Dying Aspens Bring Climate Change Home
Few living things are as emblematic of the Rocky Mountain West as quaking Aspen trees. Rustling in delicate green waves, their fluttering leaves herald the freshness of a mountain morning. Ablaze in gold and crimson in the fall, their bold expanses proclaim the end of summer. Tall and sturdy, their knobby black and tan posts provide quiet guidance to backcountry skiers in a white world.
But Aspen trees are in trouble. Nearly one in every five Colorado aspen trees has died off in recent years. The phenomenon even has a name: Sudden Aspen Decline or SAD. It’s sad indeed and new research is linking the deaths to climate change.
It’s easy to think that climate change is “out there’’ in time or “over there’’ in space. Our tendencies are to focus on more immediate concerns like doing a job or paying the bills.
But the effects are creeping into our lives and onto our doorsteps. Driving along the Interstate 70 corridor between metro Denver and the ski areas, you can’t miss the vast hillsides of grey dead Lodgepole Pines. The mountain pine beetles that have ravaged many forests have also been linked to climate change. Every time I drive through, I fear the spark that could create a conflagration.
And now the aspens are dying.
Research published recently by experts from Stanford University and the University of Utah helps explain at least one major reason. Aspen groves were dehydrated by Colorado’s severe drought between 2000 and 2004. Researchers looked at two main hypotheses about how trees were affected: either photosynthesis was affected and trees eventually starved, or their ability to transport water was compromised and they began dying of thirst.
More frequent severe droughts, wildfires and hotter, drier temperatures are in store for the Rocky Mountain West as man-made climate change intensifies, scientists warn.
"Large scale mortality events, such as we see with aspens, are the dynamite in ecosystem responses to climate change. We know that when they occur, they make a huge difference. But we are at the early stages of being able to predict occurrence," said Chris Field, director of Carnegie's Department of Global Ecology and professor of biology and of environmental Earth systems science at Stanford, in a statement.
The research by the Stanford team favors the theory that Aspens die of thirst because they lose the ability to conduct water in a drought. Researchers found that about 70 percent of the vascular systems of affected trees were blocked. Tiny air bubbles, akin to embolisms in people, prevented water from traveling through the “veins’’ and root structures of the affected trees. Roots appear to be especially vulnerable to long-lasting damage from lack of water. "Root death may also explain the lack of substantial resprouting in SAD forests , which has significant implications for the regrowth of aspen ecosystems, effects on biodiversity,and long-term carbon losses,'' the authors wrote in the journal PNAS.
Much work remains to be done to better understand how climate stresses affect forest health.

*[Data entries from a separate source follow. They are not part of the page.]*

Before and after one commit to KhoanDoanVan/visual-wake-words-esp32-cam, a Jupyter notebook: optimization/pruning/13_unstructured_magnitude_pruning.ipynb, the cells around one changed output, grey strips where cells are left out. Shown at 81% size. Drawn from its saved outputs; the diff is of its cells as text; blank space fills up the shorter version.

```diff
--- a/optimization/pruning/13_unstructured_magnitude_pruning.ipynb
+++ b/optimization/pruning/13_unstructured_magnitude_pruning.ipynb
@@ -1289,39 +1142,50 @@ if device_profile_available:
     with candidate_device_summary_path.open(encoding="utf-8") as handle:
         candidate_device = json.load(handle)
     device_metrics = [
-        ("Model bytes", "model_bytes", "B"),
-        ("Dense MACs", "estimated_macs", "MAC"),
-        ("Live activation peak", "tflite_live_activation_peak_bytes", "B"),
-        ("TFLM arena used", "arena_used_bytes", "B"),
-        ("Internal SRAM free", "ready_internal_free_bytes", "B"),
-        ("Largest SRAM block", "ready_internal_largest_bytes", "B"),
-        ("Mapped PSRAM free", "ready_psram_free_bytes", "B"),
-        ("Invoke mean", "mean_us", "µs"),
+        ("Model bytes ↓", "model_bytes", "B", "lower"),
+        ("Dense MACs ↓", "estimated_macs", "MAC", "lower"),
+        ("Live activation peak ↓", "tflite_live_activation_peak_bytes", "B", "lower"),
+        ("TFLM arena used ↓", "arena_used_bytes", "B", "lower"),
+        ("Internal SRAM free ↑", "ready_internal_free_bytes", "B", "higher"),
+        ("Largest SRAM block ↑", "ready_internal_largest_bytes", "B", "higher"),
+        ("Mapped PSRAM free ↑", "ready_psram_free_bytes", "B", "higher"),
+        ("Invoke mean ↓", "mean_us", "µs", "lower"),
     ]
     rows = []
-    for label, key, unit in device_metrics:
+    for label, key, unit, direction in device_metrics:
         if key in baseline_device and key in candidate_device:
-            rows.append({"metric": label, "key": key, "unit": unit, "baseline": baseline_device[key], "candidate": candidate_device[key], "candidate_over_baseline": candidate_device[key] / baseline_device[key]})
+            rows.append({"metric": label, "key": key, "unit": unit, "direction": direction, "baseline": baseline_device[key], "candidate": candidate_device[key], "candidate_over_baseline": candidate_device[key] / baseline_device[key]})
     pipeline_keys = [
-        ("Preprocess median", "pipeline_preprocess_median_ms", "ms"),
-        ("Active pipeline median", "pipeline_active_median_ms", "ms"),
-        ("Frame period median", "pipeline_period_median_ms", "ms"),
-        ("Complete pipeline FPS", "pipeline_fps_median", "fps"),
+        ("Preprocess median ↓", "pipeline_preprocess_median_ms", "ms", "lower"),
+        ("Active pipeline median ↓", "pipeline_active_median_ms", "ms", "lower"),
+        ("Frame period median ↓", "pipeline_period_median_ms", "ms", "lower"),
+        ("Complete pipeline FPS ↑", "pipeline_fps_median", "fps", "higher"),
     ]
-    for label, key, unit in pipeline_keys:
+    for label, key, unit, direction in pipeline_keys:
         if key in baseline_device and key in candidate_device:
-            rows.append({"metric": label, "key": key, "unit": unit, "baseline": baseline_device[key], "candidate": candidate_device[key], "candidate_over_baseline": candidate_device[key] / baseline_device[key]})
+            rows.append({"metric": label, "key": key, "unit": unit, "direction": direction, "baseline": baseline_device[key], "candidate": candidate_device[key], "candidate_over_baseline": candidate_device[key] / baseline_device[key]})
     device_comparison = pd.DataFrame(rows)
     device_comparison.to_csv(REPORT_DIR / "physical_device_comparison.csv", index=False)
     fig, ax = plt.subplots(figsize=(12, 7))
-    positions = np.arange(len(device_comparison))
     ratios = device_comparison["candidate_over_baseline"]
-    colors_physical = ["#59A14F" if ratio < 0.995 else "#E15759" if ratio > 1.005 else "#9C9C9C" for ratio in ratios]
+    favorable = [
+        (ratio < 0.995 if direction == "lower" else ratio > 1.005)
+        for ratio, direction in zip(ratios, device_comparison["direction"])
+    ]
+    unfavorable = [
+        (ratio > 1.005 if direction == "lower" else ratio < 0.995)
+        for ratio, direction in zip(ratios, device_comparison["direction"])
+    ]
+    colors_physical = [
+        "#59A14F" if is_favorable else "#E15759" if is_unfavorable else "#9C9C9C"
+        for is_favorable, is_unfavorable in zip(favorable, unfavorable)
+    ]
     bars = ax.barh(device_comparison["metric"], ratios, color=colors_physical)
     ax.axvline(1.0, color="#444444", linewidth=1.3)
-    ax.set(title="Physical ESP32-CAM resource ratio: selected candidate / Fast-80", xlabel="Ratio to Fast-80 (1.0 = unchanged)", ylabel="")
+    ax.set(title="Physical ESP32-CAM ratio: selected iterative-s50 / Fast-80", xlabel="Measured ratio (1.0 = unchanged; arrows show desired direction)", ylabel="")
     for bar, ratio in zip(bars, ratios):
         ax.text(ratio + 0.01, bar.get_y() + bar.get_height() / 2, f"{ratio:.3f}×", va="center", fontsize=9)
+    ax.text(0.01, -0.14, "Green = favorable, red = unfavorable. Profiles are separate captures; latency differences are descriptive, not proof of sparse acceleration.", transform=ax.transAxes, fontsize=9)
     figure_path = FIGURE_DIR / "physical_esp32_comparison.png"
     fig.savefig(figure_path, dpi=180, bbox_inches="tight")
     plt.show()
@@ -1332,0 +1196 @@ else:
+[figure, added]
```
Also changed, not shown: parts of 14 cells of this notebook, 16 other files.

"Our study provides a snapshot of what future droughts could hold for the emblematic tree of the American West. Our results indicate an impaired ability to transport water due to drought damage plays an important role in the recent die-off of aspens," said researcher William Anderegg in a statement.
Drought is not the only cause of climate-related tree stress. A global overview of recent research by Craig D. Allen and others suggests that forests around the world are at risk.

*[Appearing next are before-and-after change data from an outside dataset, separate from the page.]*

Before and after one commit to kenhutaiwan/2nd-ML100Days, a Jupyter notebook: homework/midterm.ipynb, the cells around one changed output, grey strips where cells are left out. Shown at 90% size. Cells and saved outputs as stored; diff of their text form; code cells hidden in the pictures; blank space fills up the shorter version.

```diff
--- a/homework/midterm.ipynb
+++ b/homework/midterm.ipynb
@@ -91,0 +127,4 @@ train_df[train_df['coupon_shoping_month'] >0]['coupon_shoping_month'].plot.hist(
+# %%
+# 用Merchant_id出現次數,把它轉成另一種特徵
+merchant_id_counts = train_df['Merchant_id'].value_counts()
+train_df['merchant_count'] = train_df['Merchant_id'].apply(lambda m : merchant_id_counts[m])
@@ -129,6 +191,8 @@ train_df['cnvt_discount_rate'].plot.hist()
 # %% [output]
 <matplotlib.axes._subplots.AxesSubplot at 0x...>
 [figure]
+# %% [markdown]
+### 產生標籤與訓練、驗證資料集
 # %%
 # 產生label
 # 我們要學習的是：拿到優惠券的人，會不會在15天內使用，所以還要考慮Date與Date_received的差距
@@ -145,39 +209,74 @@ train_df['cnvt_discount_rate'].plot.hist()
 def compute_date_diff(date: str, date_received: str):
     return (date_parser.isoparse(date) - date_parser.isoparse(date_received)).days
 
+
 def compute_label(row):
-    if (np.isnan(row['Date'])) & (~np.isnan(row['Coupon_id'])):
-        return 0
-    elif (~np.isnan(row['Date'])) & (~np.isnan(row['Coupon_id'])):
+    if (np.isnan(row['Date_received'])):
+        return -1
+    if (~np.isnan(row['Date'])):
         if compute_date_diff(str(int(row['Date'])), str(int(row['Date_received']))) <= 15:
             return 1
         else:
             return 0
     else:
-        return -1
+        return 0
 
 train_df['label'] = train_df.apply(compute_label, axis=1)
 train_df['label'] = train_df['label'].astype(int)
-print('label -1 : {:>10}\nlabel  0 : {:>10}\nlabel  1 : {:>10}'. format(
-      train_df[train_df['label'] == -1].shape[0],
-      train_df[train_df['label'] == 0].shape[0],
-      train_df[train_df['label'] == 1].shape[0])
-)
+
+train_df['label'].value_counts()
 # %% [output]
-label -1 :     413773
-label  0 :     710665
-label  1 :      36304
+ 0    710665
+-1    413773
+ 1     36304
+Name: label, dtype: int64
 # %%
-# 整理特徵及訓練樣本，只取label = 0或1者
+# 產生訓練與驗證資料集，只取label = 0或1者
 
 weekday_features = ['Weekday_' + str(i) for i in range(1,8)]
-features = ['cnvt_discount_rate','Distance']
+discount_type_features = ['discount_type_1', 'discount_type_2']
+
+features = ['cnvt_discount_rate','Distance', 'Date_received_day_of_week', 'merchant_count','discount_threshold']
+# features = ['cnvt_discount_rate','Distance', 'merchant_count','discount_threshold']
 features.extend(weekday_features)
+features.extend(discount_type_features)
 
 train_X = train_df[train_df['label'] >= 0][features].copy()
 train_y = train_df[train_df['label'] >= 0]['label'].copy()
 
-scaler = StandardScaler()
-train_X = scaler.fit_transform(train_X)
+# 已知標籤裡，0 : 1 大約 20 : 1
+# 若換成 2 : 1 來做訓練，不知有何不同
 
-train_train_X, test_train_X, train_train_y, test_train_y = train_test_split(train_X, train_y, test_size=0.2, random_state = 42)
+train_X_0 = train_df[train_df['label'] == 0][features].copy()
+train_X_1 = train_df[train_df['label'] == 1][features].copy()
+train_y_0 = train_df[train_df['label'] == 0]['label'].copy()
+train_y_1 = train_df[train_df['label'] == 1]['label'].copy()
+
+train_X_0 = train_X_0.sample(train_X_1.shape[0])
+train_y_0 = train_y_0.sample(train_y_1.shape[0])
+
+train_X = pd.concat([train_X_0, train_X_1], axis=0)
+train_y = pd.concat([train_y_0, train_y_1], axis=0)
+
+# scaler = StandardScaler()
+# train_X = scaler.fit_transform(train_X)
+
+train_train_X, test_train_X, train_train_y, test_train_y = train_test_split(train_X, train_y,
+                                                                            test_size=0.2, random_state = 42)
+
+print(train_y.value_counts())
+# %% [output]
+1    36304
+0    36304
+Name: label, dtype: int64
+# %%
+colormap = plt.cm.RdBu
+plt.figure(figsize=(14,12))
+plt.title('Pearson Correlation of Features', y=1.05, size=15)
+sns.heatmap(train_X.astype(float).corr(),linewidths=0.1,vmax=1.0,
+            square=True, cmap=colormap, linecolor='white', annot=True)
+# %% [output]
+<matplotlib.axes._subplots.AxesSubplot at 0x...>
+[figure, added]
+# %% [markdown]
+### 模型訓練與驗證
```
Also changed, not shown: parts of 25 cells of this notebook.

The abstract of their study from 2010 published in Forest Ecology and Management says in part: “Although episodic mortality occurs in the absence of climate change, studies compiled here suggest that at least some of the world’s forested ecosystems already may be responding to climate change and raise concern that forests may become increasingly vulnerable to higher background tree mortality rates and die-off in response to future warming and drought, even in environments that are not normally considered water limited.’’
It is sad to envision a world with far fewer forests, which almost certainly will be our generation's legacy.